Tuesday, November 4, 2008

Ian Hamilton on Reconciliation

Last week I attended a Bible Conference at Eastwood Presbyterian Church (Montgomery, AL). The speaker for these few days was the Rev. Ian Hamilton (see a brief introduction here), and the theme was the Glory of Jesus Christ.

On Sunday evening, Rev. Hamilton spoke on the doctrine of justification from Gal. 1 (for a few notes on this message, see here).

On Monday evening, he spoke on the doctrine of propitiation from Romans 3:25-26 (see here).

On Tuesday evening, he spoke on the doctrine of reconciliation from Romans 5:1-11. I offer here a few thoughts from my notes on this message.

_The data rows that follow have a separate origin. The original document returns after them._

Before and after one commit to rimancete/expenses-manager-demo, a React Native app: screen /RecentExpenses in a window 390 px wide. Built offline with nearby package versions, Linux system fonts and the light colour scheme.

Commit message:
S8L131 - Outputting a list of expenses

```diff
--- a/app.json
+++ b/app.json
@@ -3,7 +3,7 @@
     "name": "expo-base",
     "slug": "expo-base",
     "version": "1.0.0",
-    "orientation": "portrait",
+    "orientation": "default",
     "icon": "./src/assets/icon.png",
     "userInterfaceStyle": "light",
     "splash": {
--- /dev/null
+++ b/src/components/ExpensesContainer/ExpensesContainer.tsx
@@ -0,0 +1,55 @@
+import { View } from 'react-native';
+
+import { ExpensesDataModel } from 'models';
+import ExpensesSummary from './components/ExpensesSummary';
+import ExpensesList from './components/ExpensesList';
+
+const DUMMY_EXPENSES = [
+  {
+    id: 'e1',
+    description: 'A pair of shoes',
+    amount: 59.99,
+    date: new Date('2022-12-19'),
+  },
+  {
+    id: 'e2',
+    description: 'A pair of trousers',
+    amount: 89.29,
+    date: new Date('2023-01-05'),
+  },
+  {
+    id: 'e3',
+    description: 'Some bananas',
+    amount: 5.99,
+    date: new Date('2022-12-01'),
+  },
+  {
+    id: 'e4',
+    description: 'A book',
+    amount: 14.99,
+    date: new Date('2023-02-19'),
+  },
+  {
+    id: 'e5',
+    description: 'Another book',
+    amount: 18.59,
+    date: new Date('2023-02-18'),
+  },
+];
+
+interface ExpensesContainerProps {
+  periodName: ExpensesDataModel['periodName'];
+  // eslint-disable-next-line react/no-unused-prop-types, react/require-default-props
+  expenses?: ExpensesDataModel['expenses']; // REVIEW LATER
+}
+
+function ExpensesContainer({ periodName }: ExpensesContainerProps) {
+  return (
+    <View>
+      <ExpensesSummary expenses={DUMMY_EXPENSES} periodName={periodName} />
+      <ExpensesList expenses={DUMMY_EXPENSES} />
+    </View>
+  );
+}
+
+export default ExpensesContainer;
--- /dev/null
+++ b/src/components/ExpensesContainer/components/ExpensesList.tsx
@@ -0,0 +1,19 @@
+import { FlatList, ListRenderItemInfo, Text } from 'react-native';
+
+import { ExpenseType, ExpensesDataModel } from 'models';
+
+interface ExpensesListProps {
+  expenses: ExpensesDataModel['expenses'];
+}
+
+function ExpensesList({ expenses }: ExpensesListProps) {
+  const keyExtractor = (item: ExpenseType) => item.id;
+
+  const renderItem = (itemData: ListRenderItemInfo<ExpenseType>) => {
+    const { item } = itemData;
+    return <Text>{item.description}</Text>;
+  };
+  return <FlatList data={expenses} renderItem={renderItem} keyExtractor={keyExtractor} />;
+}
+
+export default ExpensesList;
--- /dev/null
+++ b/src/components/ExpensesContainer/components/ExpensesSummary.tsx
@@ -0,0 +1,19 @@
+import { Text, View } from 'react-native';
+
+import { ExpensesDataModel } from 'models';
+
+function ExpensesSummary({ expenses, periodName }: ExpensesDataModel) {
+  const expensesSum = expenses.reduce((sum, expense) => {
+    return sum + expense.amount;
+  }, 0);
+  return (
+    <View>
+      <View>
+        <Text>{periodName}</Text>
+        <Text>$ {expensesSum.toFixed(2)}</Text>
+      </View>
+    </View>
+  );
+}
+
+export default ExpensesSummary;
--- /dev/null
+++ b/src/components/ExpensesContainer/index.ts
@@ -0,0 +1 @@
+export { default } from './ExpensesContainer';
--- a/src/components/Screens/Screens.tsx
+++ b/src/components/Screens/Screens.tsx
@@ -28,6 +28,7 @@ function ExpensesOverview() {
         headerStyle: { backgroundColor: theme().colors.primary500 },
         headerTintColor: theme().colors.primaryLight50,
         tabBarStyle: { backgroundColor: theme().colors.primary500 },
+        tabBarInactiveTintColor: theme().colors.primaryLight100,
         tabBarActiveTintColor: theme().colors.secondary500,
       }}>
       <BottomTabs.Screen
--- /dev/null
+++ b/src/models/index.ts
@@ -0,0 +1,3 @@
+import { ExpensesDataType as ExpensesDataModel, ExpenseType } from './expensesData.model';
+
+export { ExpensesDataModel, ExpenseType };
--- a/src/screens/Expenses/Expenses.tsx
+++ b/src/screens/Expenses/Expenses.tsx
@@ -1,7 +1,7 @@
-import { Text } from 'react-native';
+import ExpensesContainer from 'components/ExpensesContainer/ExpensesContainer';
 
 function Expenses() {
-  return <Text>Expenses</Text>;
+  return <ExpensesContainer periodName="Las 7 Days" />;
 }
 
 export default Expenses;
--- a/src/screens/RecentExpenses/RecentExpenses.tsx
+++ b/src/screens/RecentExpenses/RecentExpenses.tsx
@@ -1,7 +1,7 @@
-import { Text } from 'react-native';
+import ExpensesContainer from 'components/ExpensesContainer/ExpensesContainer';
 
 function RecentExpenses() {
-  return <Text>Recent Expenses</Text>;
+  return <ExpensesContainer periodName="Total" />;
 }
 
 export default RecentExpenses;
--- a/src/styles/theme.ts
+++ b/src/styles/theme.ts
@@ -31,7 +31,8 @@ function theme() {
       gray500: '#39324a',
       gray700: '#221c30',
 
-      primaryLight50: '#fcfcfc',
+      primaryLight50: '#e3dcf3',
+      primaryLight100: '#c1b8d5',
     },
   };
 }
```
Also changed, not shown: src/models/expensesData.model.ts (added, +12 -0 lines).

To begin his sermon, Hamilton posited that "The gospel of God's grace in Jesus Christ is at the heart of the Reformation." Today, the Evangelical church, if I may summarize his words, finds itself battered. What will keep us on course in our lives and in our churches is to be grounded in these doctrines (i.e. justification, propitiation, reconciliation, and assurance). "We can never hear these too often," he stated emphatically.

Alienation is the separation that keeps God from us.
Renewal is friendship restored; it is the overcoming of enmity.

At the heart of the drama of redemption (the message of the Bible), is a two-fold enmity: 1) Our alienation from God because of our sins, and 2) God's alienation from us because of His holiness. "It is not just that our sins have turned us away from God," Hamilton explained, "but our sins have turned God away from us. This God is against you for who and what you are in your sins."

"What did He do to overcome the alienation?" It is in the death of Jesus Christ that God overcomes this alienation. In this, "God effected a glorious exchange. All that was ours was exchanged for all that was Christ's. And, all that was Christ's was exchanged for all that was ours." At this point Hamilton introduced the illustration of Joseph bringing his two sons, Manasseh and Ephraim, to his aged and sickly father, Israel (Gen. 48). This narrative states that Joseph took his two sons and place Ephraim at Israel's left hand and Manasseh to Israel's right hand. When they were brought near "Israel stretched out his right hand and laid it on the head of Ephraim, who was the younger, and his left hand on the head of Manasseh, crossing his hands (for Manasseh was the firstborn)" (Gen. 48:14 ESV). The great exchange is "God, as it were, with crossed hands. The well-beloved became the cursed one."

Hamilton offered us seven theses on the doctrine of reconciliation, which are as follows:

  1. It was done for enemies
    • Not one of us had any redeeming feature.
    • The gospel ultimately rests in the inexplicable love of God.
  2. It was effected at the cross by the death of God’s Son
    • This is the centerpiece of the Christian faith.
    • It is hard to fathom the depths of the cry of Jesus upon that cross: “Why have you forsaken me?” Surely the Father’s answer was along the lines of “For enemies, my Son, so that we may be friends.”
  3. Reconciliation was accomplished to make us God’s friends
    • Thomas Goodwin argued that “[God] could have created new friends cheaper” (Thomas Goodwin, The Works of Thomas Goodwin, Volume VI containing “The Work of the Holy Ghost in Our Salvation,” Edinburgh: J. Nichols, 1863. III: ch. IV, 148. Digitized Sep 24, 2007; Reprinted by Reformation Heritage Books, 2006)
  4. Reconciliation is something we receive
    • Salvation is all of grace, but it is received by faith.
    • When God give grace He gives Himself.
    • Faith receives Christ and all His benefits.
  5. It is God, Himself, who takes the initiative to reconcile us
    • The offended (injured) God who steps forward that we might become His friends.
  6. The blessing of reconciliation
    • The most basic of blessings—access to God.
  7. The goal of reconciliation
    • We tend to hyper-individualize the gospel.
    • God’s ultimate purpose in the gospel is the glory of the Son.
    • The ultimate goal of reconciliation is a reconciled God in the midst of a reconciled community (ultimately in the New Heaven and the New Earth). This is not just Eden restored, but Eden plus Christ.
    • To reconcile us to Himself. To reconcile us to one another.

Conclusion: “The gospel makes enemies into friends.”